[Before-and-after page screenshots]
——————
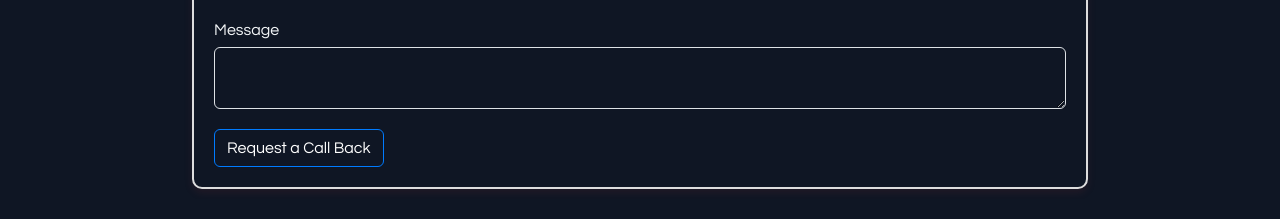
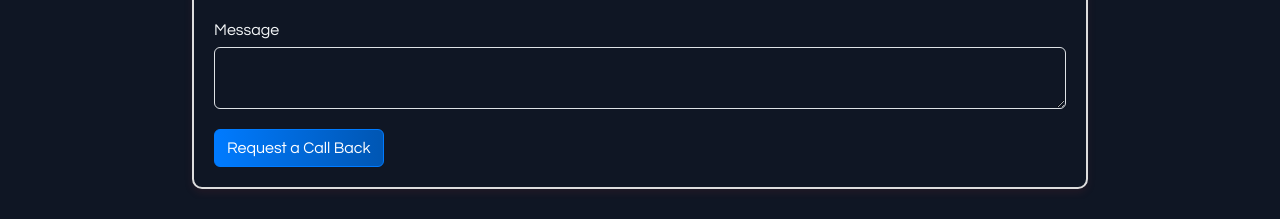
Before and after one commit to manutdmohit/eco-finance, a Next.js app: page /contact-us in a window 1280 px wide. Shown: the part 947-1166 px from the top of the page. Built offline with nearby package versions, Linux system fonts and the light colour scheme.

Commit message:
Update Request a call back bg

```diff
--- a/app/contact-us/contact.css
+++ b/app/contact-us/contact.css
@@ -54,6 +54,10 @@ select.form-control {
   color: rgb(242, 245, 247);
 }
 
+.contact-button {
+  background: linear-gradient(to right, #007bff, #0056b3) !important;
+}
+
 @media (max-width: 768px) {
   .form-container {
     width: 80vw !important;
--- a/app/contact-us/page.tsx
+++ b/app/contact-us/page.tsx
@@ -371,7 +371,7 @@ const ContactForm = () => {
             </div>
           </div>
 
-          <button type="submit" className="btn btn-primary">
+          <button type="submit" className="btn btn-primary contact-button">
             Request a Call Back
           </button>
         </form>
```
——————
Copy the lines above exactly and exclude every image.

Before and after one commit to manutdmohit/eco-finance, a Next.js app: page /contact-us in a window 1280 px wide. Shown: the part 947-1166 px from the top of the page. Built offline with nearby package versions, Linux system fonts and the light colour scheme.

Commit message:
Update Request a call back bg

```diff
--- a/app/contact-us/contact.css
+++ b/app/contact-us/contact.css
@@ -54,6 +54,10 @@ select.form-control {
   color: rgb(242, 245, 247);
 }
 
+.contact-button {
+  background: linear-gradient(to right, #007bff, #0056b3) !important;
+}
+
 @media (max-width: 768px) {
   .form-container {
     width: 80vw !important;
--- a/app/contact-us/page.tsx
+++ b/app/contact-us/page.tsx
@@ -371,7 +371,7 @@ const ContactForm = () => {
             </div>
           </div>
 
-          <button type="submit" className="btn btn-primary">
+          <button type="submit" className="btn btn-primary contact-button">
             Request a Call Back
           </button>
         </form>
```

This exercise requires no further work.